"""

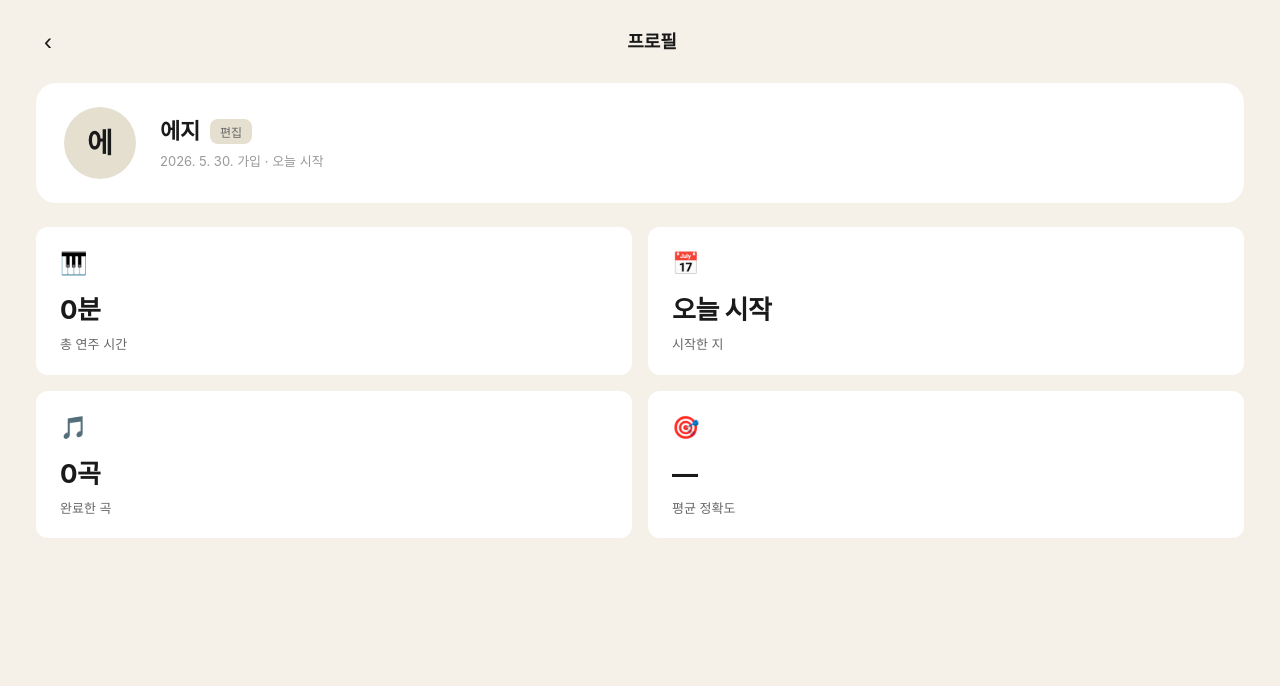
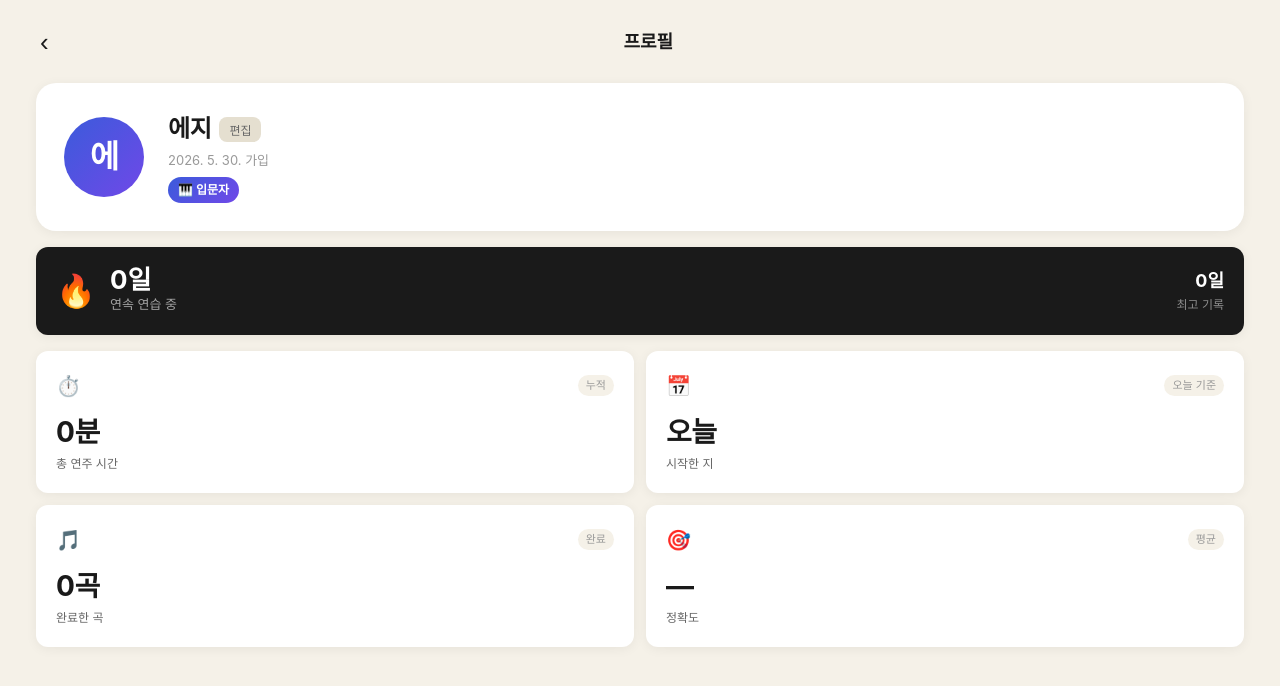
Before and after one commit to sunnn62/CSC4004-02-07, a plain HTML site: page frontend/profile.html in a window 1280 px wide. Drawn offline with Linux system fonts and the light colour scheme; a web font is replaced by a local one.

Commit message:
feat: 프로필 페이지 UI 개선
- 아바타 그라디언트, 레벨 배지, 연속 연습 스트릭 카드 추가
- 통계 카드 stat-top 배지 레이아웃으로 개선
- Enter키 닉네임 저장 지원

Co-Authored-By: Claude Sonnet 4.6 <noreply@anthropic.com>

```diff
--- a/frontend/css/profile.css
+++ b/frontend/css/profile.css
@@ -2,6 +2,7 @@
   --bg-main: #F5F1E8;
   --bg-card: #FFFFFF;
   --bg-active: #E5DFD0;
+  --bg-hover: rgba(0,0,0,0.04);
   --text-primary: #1A1A1A;
   --text-secondary: #666666;
   --text-tertiary: #999999;
@@ -9,6 +10,7 @@
   --radius-lg: 20px;
   --radius-md: 12px;
   --radius-sm: 8px;
+  --shadow-card: 0 2px 12px rgba(0,0,0,0.06);
 }
 
 * { box-sizing: border-box; margin: 0; padding: 0; }
@@ -22,10 +24,7 @@ body {
   -webkit-font-smoothing: antialiased;
 }
 
-.layout {
-  display: flex;
-  min-height: 100vh;
-}
+.layout { display: flex; min-height: 100vh; }
 
 .main {
   flex: 1;
@@ -44,59 +43,54 @@ body {
 .back-btn {
   background: none;
   border: none;
-  font-size: 24px;
+  font-size: 26px;
   cursor: pointer;
   color: var(--text-primary);
-  padding: 0 8px;
+  padding: 0 4px;
   line-height: 1;
 }
-.page-title {
-  font-size: 18px;
-  font-weight: 700;
-}
+.page-title { font-size: 18px; font-weight: 700; }
 
-/* ───── 프로필 카드 ───── */
-.profile-card {
+/* ───── 프로필 히어로 ───── */
+.profile-hero {
   background: var(--bg-card);
   border-radius: var(--radius-lg);
-  padding: 24px 28px;
+  padding: 28px;
   display: flex;
   align-items: center;
   gap: 24px;
-  margin-bottom: 24px;
+  margin-bottom: 16px;
+  box-shadow: var(--shadow-card);
 }
 
 .avatar {
-  width: 72px;
-  height: 72px;
+  width: 80px;
+  height: 80px;
   border-radius: 50%;
-  background: var(--bg-active);
+  background: linear-gradient(135deg, #3B5BDB, #7048E8);
   display: flex;
   align-items: center;
   justify-content: center;
-  font-size: 28px;
+  font-size: 32px;
   font-weight: 700;
-  color: var(--text-primary);
+  color: #fff;
   flex-shrink: 0;
+  letter-spacing: -1px;
 }
 
-.profile-info {
-  flex: 1;
-}
+.profile-info { flex: 1; min-width: 0; }
 
 .nickname-row {
   display: flex;
   align-items: center;
-  gap: 10px;
+  gap: 8px;
   margin-bottom: 4px;
 }
-
 .nickname {
-  font-size: 22px;
+  font-size: 24px;
   font-weight: 700;
-  letter-spacing: -0.3px;
+  letter-spacing: -0.4px;
 }
-
 .edit-btn {
   background: var(--bg-active);
   border: none;
@@ -106,8 +100,9 @@ body {
   color: var(--text-secondary);
   cursor: pointer;
   font-family: inherit;
+  transition: background 0.15s;
 }
-.edit-btn:hover { background: #d5cfc0; }
+.edit-btn:hover { background: #d0c9b8; }
 
 .nickname-edit {
   display: flex;
@@ -124,10 +119,11 @@ body {
   background: var(--bg-main);
   outline: none;
   width: 160px;
+  transition: border-color 0.15s;
 }
-.nickname-input:focus { border-color: var(--text-primary); }
+.nickname-input:focus { border-color: #3B5BDB; }
 .save-btn {
-  background: var(--text-primary);
+  background: #3B5BDB;
   color: #fff;
   border: none;
   border-radius: var(--radius-sm);
@@ -135,42 +131,104 @@ body {
   font-size: 13px;
   font-family: inherit;
   cursor: pointer;
+  transition: opacity 0.15s;
 }
+.save-btn:hover { opacity: 0.88; }
 
 .join-date {
   font-size: 13px;
   color: var(--text-tertiary);
 }
 
+/* ───── 레벨 배지 ───── */
+.level-badge {
+  display: inline-flex;
+  align-items: center;
+  gap: 5px;
+  background: linear-gradient(135deg, #3B5BDB, #7048E8);
+  color: #fff;
+  font-size: 12px;
+  font-weight: 600;
+  padding: 4px 10px;
+  border-radius: 999px;
+  margin-top: 6px;
+}
+
 /* ───── 통계 그리드 ───── */
 .stats-grid {
   display: grid;
   grid-template-columns: repeat(2, 1fr);
-  gap: 16px;
+  gap: 12px;
+  margin-bottom: 16px;
 }
 
 .stat-card {
   background: var(--bg-card);
   border-radius: var(--radius-md);
-  padding: 20px 24px;
+  padding: 20px;
+  box-shadow: var(--shadow-card);
+  transition: transform 0.15s;
+}
+.stat-card:hover { transform: translateY(-2px); }
+
+.stat-top {
   display: flex;
-  flex-direction: column;
-  gap: 6px;
+  align-items: center;
+  justify-content: space-between;
+  margin-bottom: 10px;
 }
-
-.stat-icon {
-  font-size: 22px;
-  margin-bottom: 4px;
+.stat-icon { font-size: 20px; }
+.stat-badge {
+  font-size: 11px;
+  color: var(--text-tertiary);
+  background: var(--bg-main);
+  padding: 2px 8px;
+  border-radius: 999px;
 }
 
 .stat-value {
-  font-size: 26px;
+  font-size: 28px;
   font-weight: 700;
   letter-spacing: -0.5px;
   color: var(--text-primary);
+  margin-bottom: 2px;
+}
+.stat-label {
+  font-size: 12px;
+  color: var(--text-secondary);
 }
 
-.stat-label {
-  font-size: 13px;
-  color: var(--text-secondary);
+/* ───── 연속 연습 스트릭 ───── */
+.streak-card {
+  background: #1A1A1A;
+  color: #fff;
+  border-radius: var(--radius-md);
+  padding: 20px;
+  display: flex;
+  align-items: center;
+  justify-content: space-between;
+  box-shadow: var(--shadow-card);
+  margin-bottom: 16px;
 }
+.streak-left { display: flex; align-items: center; gap: 14px; }
+.streak-flame { font-size: 32px; }
+.streak-info {}
+.streak-count {
+  font-size: 26px;
+  font-weight: 700;
+  line-height: 1;
+  margin-bottom: 2px;
+}
+.streak-label { font-size: 13px; color: rgba(255,255,255,0.6); }
+.streak-best {
+  text-align: right;
+  font-size: 12px;
+  color: rgba(255,255,255,0.5);
+}
+.streak-best strong {
+  display: block;
+  font-size: 18px;
+  font-weight: 700;
+  color: #fff;
+  margin-bottom: 2px;
+}
--- a/frontend/js/profile.js
+++ b/frontend/js/profile.js
@@ -1,4 +1,5 @@
 const STORAGE_KEY = 'piano_profile';
+const STATS_KEY   = 'piano_stats';
 
 function loadProfile() {
   const raw = localStorage.getItem(STORAGE_KEY);
@@ -9,9 +10,14 @@ function saveProfile(data) {
   localStorage.setItem(STORAGE_KEY, JSON.stringify(data));
 }
 
+function loadStats() {
+  return JSON.parse(localStorage.getItem(STATS_KEY) || '{}');
+}
+
 function formatDays(isoDate) {
   const diff = Math.floor((Date.now() - new Date(isoDate)) / 86400000);
-  return diff === 0 ? '오늘 시작' : `${diff}일째`;
+  if (diff === 0) return '오늘';
+  return `${diff}일`;
 }
 
 function formatTime(minutes) {
@@ -21,6 +27,13 @@ function formatTime(minutes) {
   return h > 0 ? `${h}시간 ${m}분` : `${m}분`;
 }
 
+function getLevel(totalMinutes) {
+  if (totalMinutes >= 3000) return '🏆 마스터';
+  if (totalMinutes >= 1200) return '🎼 중급자';
+  if (totalMinutes >= 300)  return '🎹 초보자';
+  return '🎹 입문자';
+}
+
 function setAvatar(nickname) {
   const el = document.getElementById('avatar-circle');
   if (el) el.textContent = nickname.charAt(0);
@@ -28,32 +41,46 @@ function setAvatar(nickname) {
 
 function render() {
   const profile = loadProfile();
+  const stats   = loadStats();
 
+  // 닉네임 & 아바타
   document.getElementById('nickname-display').textContent = profile.nickname;
-  document.getElementById('join-date').textContent =
-    `${new Date(profile.joinDate).toLocaleDateString('ko-KR')} 가입 · ${formatDays(profile.joinDate)}`;
   setAvatar(profile.nickname);
 
-  // 통계 — 현재는 localStorage 기반 누적값 (백엔드 연동 전)
-  const stats = JSON.parse(localStorage.getItem('piano_stats') || '{}');
-  document.getElementById('days-since').textContent = formatDays(profile.joinDate);
-  document.getElementById('total-time').textContent = formatTime(stats.totalMinutes ?? 0);
-  document.getElementById('total-songs').textContent = `${stats.completedSongs ?? 0}곡`;
-  document.getElementById('avg-accuracy').textContent =
+  // 가입일
+  const joinDateObj = new Date(profile.joinDate);
+  document.getElementById('join-date').textContent =
+    `${joinDateObj.toLocaleDateString('ko-KR')} 가입`;
+
+  // 레벨
+  document.getElementById('level-badge').textContent = getLevel(stats.totalMinutes ?? 0);
+
+  // 스트릭
+  document.getElementById('streak-count').textContent = `${stats.streak ?? 0}일`;
+  document.getElementById('streak-best').textContent  = `${stats.bestStreak ?? 0}일`;
+
+  // 통계 카드
+  document.getElementById('days-since').textContent    = formatDays(profile.joinDate);
+  document.getElementById('total-time').textContent    = formatTime(stats.totalMinutes ?? 0);
+  document.getElementById('total-songs').textContent   = `${stats.completedSongs ?? 0}곡`;
+  document.getElementById('avg-accuracy').textContent  =
     stats.avgAccuracy != null ? `${stats.avgAccuracy}%` : '—';
 }
 
 // 닉네임 편집
 document.getElementById('edit-btn').addEventListener('click', () => {
-  const profile = loadProfile();
-  document.getElementById('nickname-input').value = profile.nickname;
-  document.getElementById('nickname-row') && null;
+  document.getElementById('nickname-input').value = loadProfile().nickname;
   document.querySelector('.nickname-row').style.display = 'none';
   document.getElementById('nickname-edit').style.display = 'flex';
   document.getElementById('nickname-input').focus();
 });
 
-document.getElementById('save-btn').addEventListener('click', () => {
+document.getElementById('save-btn').addEventListener('click', saveNickname);
+document.getElementById('nickname-input').addEventListener('keydown', e => {
+  if (e.key === 'Enter') saveNickname();
+});
+
+function saveNickname() {
   const input = document.getElementById('nickname-input').value.trim();
   if (!input) return;
   const profile = loadProfile();
@@ -62,6 +89,6 @@ document.getElementById('save-btn').addEventListener('click', () => {
   document.querySelector('.nickname-row').style.display = 'flex';
   document.getElementById('nickname-edit').style.display = 'none';
   render();
-});
+}
 
 render();
--- a/frontend/profile.html
+++ b/frontend/profile.html
@@ -20,8 +20,8 @@
         <div></div>
       </header>
 
-      <!-- 아바타 + 닉네임 -->
-      <section class="profile-card">
+      <!-- 프로필 히어로 -->
+      <section class="profile-hero">
         <div class="avatar" id="avatar-circle">에</div>
         <div class="profile-info">
           <div class="nickname-row">
@@ -33,32 +33,60 @@
             <button class="save-btn" id="save-btn">저장</button>
           </div>
           <div class="join-date" id="join-date">—</div>
+          <div class="level-badge" id="level-badge">🎹 입문자</div>
         </div>
       </section>
 
-      <!-- 통계 카드 그리드 -->
-      <section class="stats-grid">
+      <!-- 연속 연습 스트릭 -->
+      <div class="streak-card">
+        <div class="streak-left">
+          <div class="streak-flame">🔥</div>
+          <div class="streak-info">
+            <div class="streak-count" id="streak-count">0일</div>
+            <div class="streak-label">연속 연습 중</div>
+          </div>
+        </div>
+        <div class="streak-best">
+          <strong id="streak-best">0일</strong>
+          최고 기록
+        </div>
+      </div>
+
+      <!-- 통계 그리드 -->
+      <div class="stats-grid">
         <div class="stat-card">
-          <div class="stat-icon">🎹</div>
-          <div class="stat-value" id="total-time">—</div>
+          <div class="stat-top">
+            <span class="stat-icon">⏱️</span>
+            <span class="stat-badge">누적</span>
+          </div>
+          <div class="stat-value" id="total-time">0분</div>
           <div class="stat-label">총 연주 시간</div>
         </div>
         <div class="stat-card">
-          <div class="stat-icon">📅</div>
-          <div class="stat-value" id="days-since">—</div>
+          <div class="stat-top">
+            <span class="stat-icon">📅</span>
+            <span class="stat-badge">오늘 기준</span>
+          </div>
+          <div class="stat-value" id="days-since">0일</div>
           <div class="stat-label">시작한 지</div>
         </div>
         <div class="stat-card">
-          <div class="stat-icon">🎵</div>
-          <div class="stat-value" id="total-songs">—</div>
+          <div class="stat-top">
+            <span class="stat-icon">🎵</span>
+            <span class="stat-badge">완료</span>
+          </div>
+          <div class="stat-value" id="total-songs">0곡</div>
           <div class="stat-label">완료한 곡</div>
         </div>
         <div class="stat-card">
-          <div class="stat-icon">🎯</div>
+          <div class="stat-top">
+            <span class="stat-icon">🎯</span>
+            <span class="stat-badge">평균</span>
+          </div>
           <div class="stat-value" id="avg-accuracy">—</div>
-          <div class="stat-label">평균 정확도</div>
+          <div class="stat-label">정확도</div>
         </div>
-      </section>
+      </div>
     </main>
   </div>
 
```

"""

> [Work instructions] Show every line from the entries that includes the word "none".

> [Result]
   background: none;
   border: none;
   border: none;
   outline: none;
   border: none;
   document.querySelector('.nickname-row').style.display = 'none';
   document.getElementById('nickname-edit').style.display = 'none';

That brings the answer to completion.